Welcome back to everyone’s favorite www.isleyunruh.com Monday feature! Middle-earth being the place of enchantment and wonder that it is, each month I will use my love of fictional cartography to transport you to another time and place. So why not take a moment to fill your head full of knowledge that will have no bearing at all on the real world?
This month I’ll be discussing the frozen wastes in the far north of Middle-earth.
Most of these that escaped made their way into the North, and Thráin I, Náin’s son, came to Erebor, the Lonely Mountain, near the eastern eaves of Mirkwood, and there he began new works, and became King under the Mountain. In Erebor he found the great jewel, the Arkenstone, Heart of the Mountain. But Thorin I his son removed and went into the far North to the Grey Mountains, where most of Durin’s folk were now gathering; for those mountains were rich and little explored. But there were dragons in the wastes beyond; and after many years they became strong again and multiplied, and they made war on the Dwarves, and plundered their works. At last Dáin I, together with Frór his second son, was slain at the door of his hall by a great cold-drake.
Though I have discussed the Icebay of Forochel and the Withered Heath before, I have yet to take a closer look at the frozen wasteland that they bordered. Most simply called it the Northern Wastes, though it was once known as Forodwaith before the breaking of Arda. It was a flat and featureless land that stretched on for endless leagues into the north. The great sea of Belegaer stretched up to border the realm to the west, a frigid sea, like the ancient Helcaraxë, was covered in “vast fogs and mists of deathly cold, and the sea-streams were filled with clashing hills of ice and the grinding of ice deep-sunken.” Andbeyond even the ice bay of Forochel, the frozen earth and frozen sea merged into one great vast plain of ice where none but the greatest cold drakes could survive for long.
Though the name Forodwaith means “Northern Realm,” it also referred to the people who once inhabited the land. The swarthy folk of Bëor crossed the Ered Luin into Thargelion in 410 F.A., and it is surmised that perhaps those who remained behind became the Forodwaith. Though these people had dwindled down, perhaps to nothing, by the end of the third age, a small remnant of “snow men” known as the Lossoth still inhabited the lands about the Ice Bay of Forochel (again, their story is told HERE). It is also surmised that still other remnants of the Forodwaith still dwelt in the more “habitable” southern regions of the realm. It was from these that the Lord of the Nazgul recruited the Men of Angmar. Some of these peopls may have even lived as far south as the northern Anduin Vales and northern Rhudar (until they were driven away by the Eotheod and Gondorian’s respectively).

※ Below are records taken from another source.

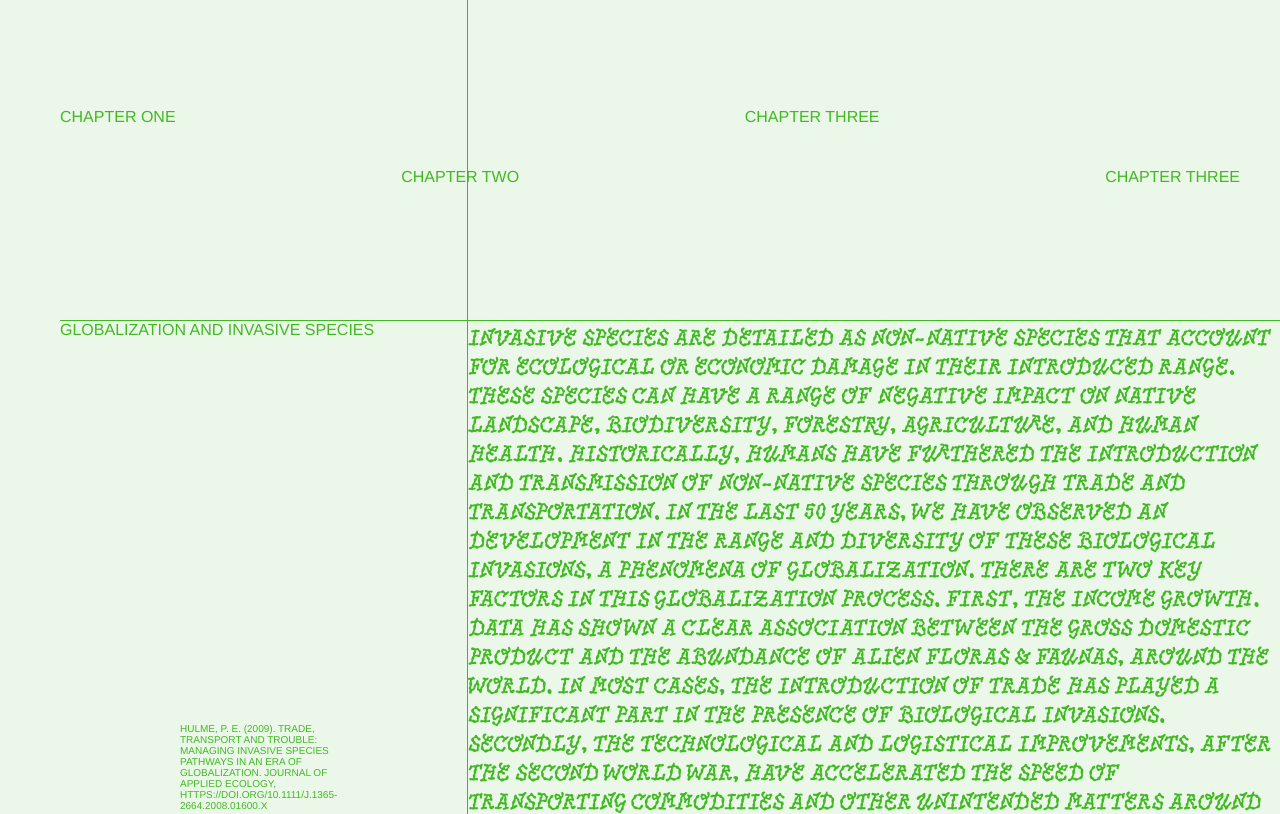
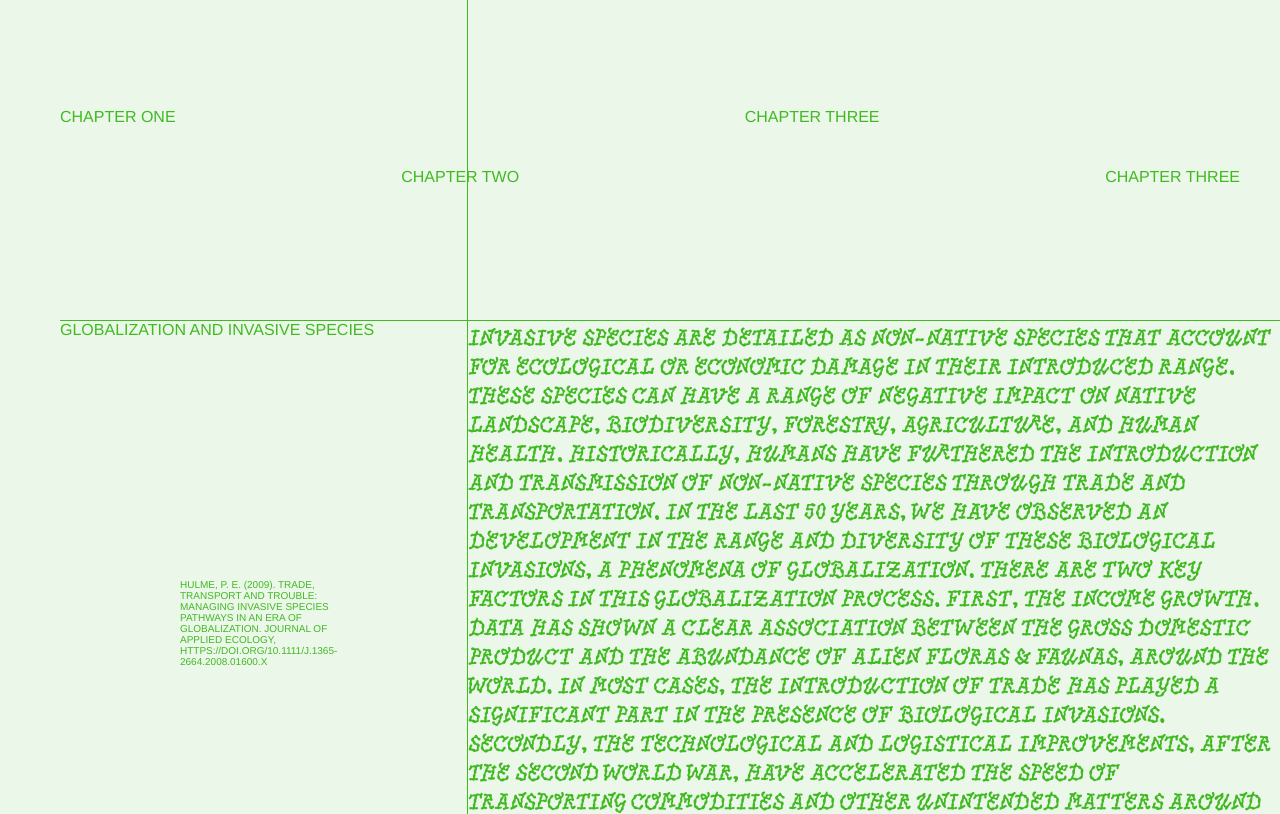
Before and after one commit to tranthicamtu/valters-theses, a plain HTML site: page index.html in a window 1280 px wide. Shown: the top 814 px of the page. Drawn offline with nearby package versions, Linux system fonts and the light colour scheme; a script that the page names is missing.

Commit message:
fix padding

```diff
--- a/assets/css/style.css
+++ b/assets/css/style.css
@@ -149,7 +149,7 @@ main{
   line-height: 11px;
   width: 150px;
   display: block;
-  padding-top: 16rem;
+  padding-top: 10rem;
   padding-left: 5rem;
 }
 
```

So deadly was the cold that almost nothing is known of the realm. In fact, lying only a hundred leagues north of the pleasantly temperate Shire, the cause of Forodwaith’s extreme frigid cold might have been of unnatural origin. Perhaps a remnant of the cold sorceries that built Melkor’s ancient fortress of Utumno so many thousands of years before still rested upon the northern lands of Arda. No matter what the cause, in the deepest regions of the Northern Wastes, nothing could survive but the mighty Cold-drakes (Dragons without fire breath) whose ensorcelled constitutions had no use for food or warmth (these were the same beasts that slew Dáin I and his heir, Frór in the year 2589 of the third age. And, as the world slowly forgot the old ways and Melkor’s power of the Northern Wastes finally began to wane, the Cold-drakes retreated further and further to the north until they burrowed into the earth beneath tons of permafrost and ice. And perhaps they slumber there still, waiting to be awoken by those who might delve too deep in the trackless ice of the wastes of Forodwaith.